“In addition, I support the idea of moving the PSSA testing window to a later, more consistent time of the year.
“The more time teachers have to facilitate content and learning with the students before the testing, the more prepared our students will be.
“Later testing is a more natural process allowing children the maximum time in the instructional environment before testing grade level ELA and Math.
“I don’t yet know how the elimination of the test sections will factor into the scoring.
“I assume since the tests will eliminate a section, that the test results may not be comparable with the 2015, 2016 and 2017 PSSAs, but we will likely hear about that level of detail in spring.
“When the tests were redesigned for the 2015 implementation, it was difficult, if not impossible to know how cohorts improved.
“I anticipate that we will still be able to measure growth for individual students, but I am unsure how this change will allow/or not allow us to compare annual scores.
“All in all, I believe the reduction of the tests is a step in the right direction and I am hopeful that Pennsylvania’s ESSA plan is supported by the U.S. Department of Education.”
Parkland School District Superintendent Richard Sniscak spoke via telephone with The Press Aug. 15 regarding Wolf’s announcement.
“We believe it is a step in the right direction,” Sniscak said. “The governor and secretary [of Education Pedro Rivera] listened to the people out in the field.”
Sniscak said the state held a number of round table discussions, working on ways to decrease the time taken up by the PSSAs.
“Any goal is welcomed,” Sniscak said.

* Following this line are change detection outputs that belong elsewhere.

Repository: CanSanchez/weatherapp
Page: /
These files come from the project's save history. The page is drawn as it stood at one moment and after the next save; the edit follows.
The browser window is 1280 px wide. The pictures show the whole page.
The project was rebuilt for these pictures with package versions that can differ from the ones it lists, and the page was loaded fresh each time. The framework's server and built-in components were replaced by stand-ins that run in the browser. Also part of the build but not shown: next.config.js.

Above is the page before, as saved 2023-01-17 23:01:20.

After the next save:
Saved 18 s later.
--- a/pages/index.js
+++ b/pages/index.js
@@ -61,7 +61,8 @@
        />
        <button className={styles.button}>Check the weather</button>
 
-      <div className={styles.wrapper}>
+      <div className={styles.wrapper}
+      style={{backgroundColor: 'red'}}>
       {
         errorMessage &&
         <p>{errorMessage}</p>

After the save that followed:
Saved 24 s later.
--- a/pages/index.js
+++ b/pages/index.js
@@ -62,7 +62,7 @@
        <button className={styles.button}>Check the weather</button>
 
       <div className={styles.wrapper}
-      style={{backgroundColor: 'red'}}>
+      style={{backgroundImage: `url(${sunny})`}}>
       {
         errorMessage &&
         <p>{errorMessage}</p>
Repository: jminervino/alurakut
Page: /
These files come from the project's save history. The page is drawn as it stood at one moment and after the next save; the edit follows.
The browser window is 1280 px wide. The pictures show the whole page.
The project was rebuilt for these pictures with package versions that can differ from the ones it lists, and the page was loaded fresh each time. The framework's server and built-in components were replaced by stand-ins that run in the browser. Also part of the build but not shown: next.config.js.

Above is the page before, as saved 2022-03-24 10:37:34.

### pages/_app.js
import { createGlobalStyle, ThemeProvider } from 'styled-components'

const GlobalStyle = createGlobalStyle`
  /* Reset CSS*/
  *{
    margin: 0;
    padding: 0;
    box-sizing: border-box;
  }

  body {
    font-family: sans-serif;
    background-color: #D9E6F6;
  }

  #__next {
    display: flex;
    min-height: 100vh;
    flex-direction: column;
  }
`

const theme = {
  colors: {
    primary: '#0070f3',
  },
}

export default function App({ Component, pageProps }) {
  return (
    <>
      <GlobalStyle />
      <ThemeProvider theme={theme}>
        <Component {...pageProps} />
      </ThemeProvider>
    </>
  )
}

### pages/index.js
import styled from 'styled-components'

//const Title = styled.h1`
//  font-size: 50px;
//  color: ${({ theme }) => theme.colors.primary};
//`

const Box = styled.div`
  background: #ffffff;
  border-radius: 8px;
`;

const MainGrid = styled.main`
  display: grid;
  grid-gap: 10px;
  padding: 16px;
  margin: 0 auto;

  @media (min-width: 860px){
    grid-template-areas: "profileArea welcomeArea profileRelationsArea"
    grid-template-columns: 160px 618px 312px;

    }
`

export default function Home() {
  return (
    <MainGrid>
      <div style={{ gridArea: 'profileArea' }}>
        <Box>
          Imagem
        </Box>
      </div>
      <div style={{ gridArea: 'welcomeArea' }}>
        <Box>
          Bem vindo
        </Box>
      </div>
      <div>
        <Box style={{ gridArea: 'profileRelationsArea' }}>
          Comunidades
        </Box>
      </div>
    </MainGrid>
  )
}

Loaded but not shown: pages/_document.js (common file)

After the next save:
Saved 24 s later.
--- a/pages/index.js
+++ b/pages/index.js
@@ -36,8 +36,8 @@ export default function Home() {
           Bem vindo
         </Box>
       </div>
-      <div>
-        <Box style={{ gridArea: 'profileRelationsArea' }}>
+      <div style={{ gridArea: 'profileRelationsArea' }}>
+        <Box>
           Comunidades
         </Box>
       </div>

“State testing is not the sum and substance of the Parkland School District.”
He noted the standardized tests are used as a diagnostic tool at Parkland.
Details about the PSSA reduction and the Future Ready PA Index are available in Pennsylvania’s ESSA Consolidated State Plan, on PDE’s website. The plan is open for public comment until Aug. 31.
Editor’s note: See related Guest View on page A10.